By using water power, the force of the running water could power a turbine, creating electricity (an oversimplification but it’s the general concept). These micro-hydroelectric systems could be a DIY project, depending on your comfort with engineering, electricity, and willingness to learn. But you could also work with a local engineer to have a system installed.

While not right for many people, micro-hydro electrical systems can have high energy efficiency, making it a worthwhile off-grid investment for some.

Biogas/Biopower Generator

If you thought that hydroelectric energy systems were a bit quirky, do I have an even stranger system for you. Meet the biomass generator.

diagram of how a biomass generator works

Biogas systems use agricultural by-products, human sewage, and discarded food to create an enclosed compost system. Within this system, bacteria are added to induce natural microorganism interactions. When these interactions occur, they break down biological products and convert them into gases. These clean, energy-efficient gases are then channeled through pipes that can be connected to stoves, water heaters, and more.

If it sounds a little bit like magic, you’re not wrong. It’s essentially capturing natural decomposition cycles, speeding them up, and then utilizing the byproducts to make dinner or take a hot shower.

If you don’t have any other choice than to live off-grid or are interested in going off-grid, this is a very interesting option. There are several small companies that are creating residential biogas systems that can provide power to an entire home. As a backup off-grid power system, there is certainly potential. If you have space in your backyard, these systems almost work like composters. If you already compost, you could put your food scraps into a biogas system and work on building a backup energy reserve.

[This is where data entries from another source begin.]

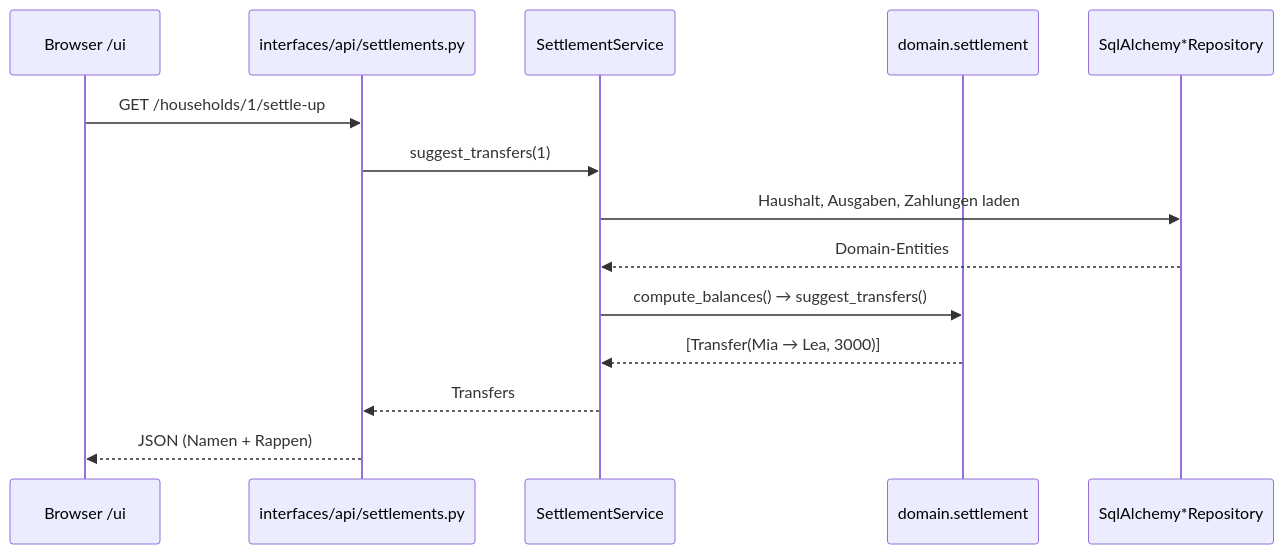
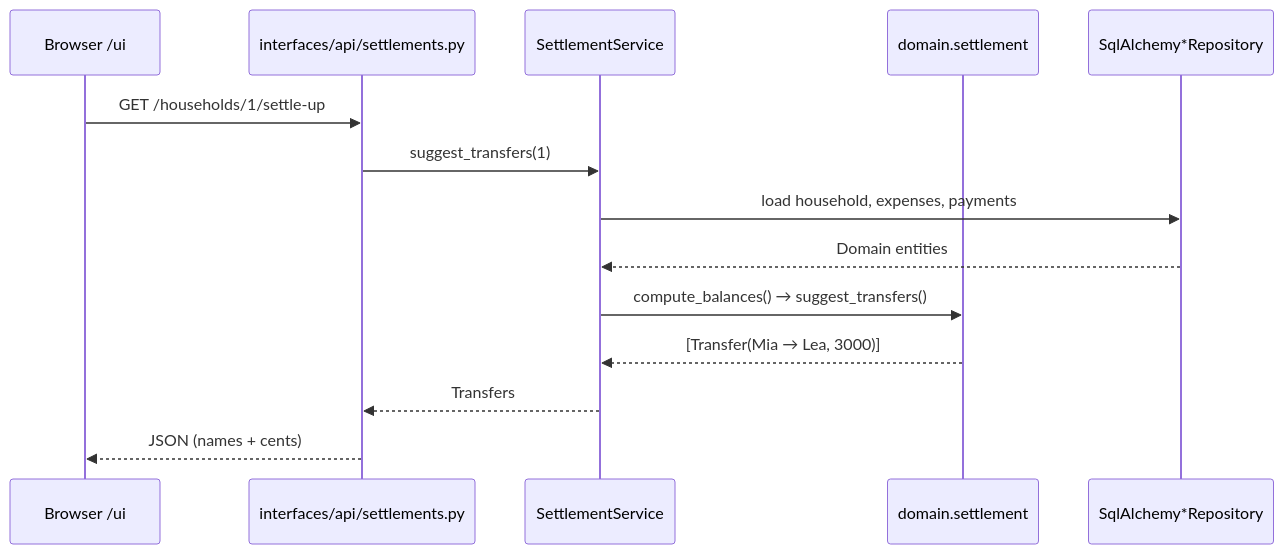
Before and after one commit to jasin-jusufi/fairshare: the second of 5 diagrams in README.md, drawn with Mermaid. The commit also changed other lines of this file and 5 other files, not shown here.

````diff
--- a/README.md
+++ b/README.md
@@ -118,16 +117,16 @@
 ```mermaid
 sequenceDiagram
     participant UI as Browser /ui
     participant R as interfaces/api/settlements.py
     participant S as SettlementService
     participant D as domain.settlement
     participant P as SqlAlchemy*Repository
     UI->>R: GET /households/1/settle-up
     R->>S: suggest_transfers(1)
-    S->>P: Haushalt, Ausgaben, Zahlungen laden
-    P-->>S: Domain-Entities
+    S->>P: load household, expenses, payments
+    P-->>S: Domain entities
     S->>D: compute_balances() → suggest_transfers()
     D-->>S: [Transfer(Mia → Lea, 3000)]
     S-->>R: Transfers
-    R-->>UI: JSON (Namen + Rappen)
+    R-->>UI: JSON (names + cents)
 ```
````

The main pull for these systems is often energy conservation. However, they require very little maintenance, and if you’re worried about your impact on the environment and want another energy source, this could be the right fit for you.

What About Generators?

If your level of investment is low, but you are still concerned about having a backup off-grid energy source that can produce electricity, a generator is still a solid option. While a gas generator is a solid option that is easy to find, you’re reliant on having enough gasoline or diesel fuel to power them. If you choose a generator that is powered by a solar panel, then you only need access to unblocked sunshine to keep your generator running.

Whether you choose one of our gas generator options or solar generator options, both are great choices for backup off-grid power systems. Most people who live fully off-grid have some form of generator in case their solar or hybrid system fails.

Honda: Portable Generator

Honda: Portable Generator
Honda: Portable Generator
Buy on Amazon


  • It’s versatile and user-friendly.
  • Has an app that allows users to control the generator from their phone.
  • It continuously monitors carbon monoxide (CO) levels.
  • The very quiet (~48 decibels) operating noise level.


  • People with small homes and those who need power on the go.

Geneverse Solar Generator

Geneverse Solar Generator
Geneverse Solar Generator
buy on Geneverse


  • It has a continual emergency power supply for charging devices and running home appliances.
  • It’s quiet and safe for indoor use.
  • It can be charged with solar power, an AC outlet, or from your vehicle.


  • Those wanting to be environmentally conscious.
  • Residents of states with a high percentage of annual sunny days.

Generac 8000 Watt Generator

Generac 8000 Watt Generator
Generac 8000 Watt Generator
buy on amazon


  • This generator will automatically start when electricity is lost, and provide sufficient wattage to power your entire home.
  • It’s commercial-grade quality.
  • It’s portable.


  • Homeowners.

Getting Started With Getting Off-Grid Power

If all of this feels overwhelming, and you aren’t sure what you actually need to be prepared for extended power outages or surviving natural disasters, read through our archives of expert tips. You can access these at any time at Batten’s Resources blog. You can also view all our expert-vetted, highly recommended power generation solutions in our Marketplace.


  1. U.S. Department of Energy
  2. U.S. Energy Information Administration
  3. U.S. Department of Energy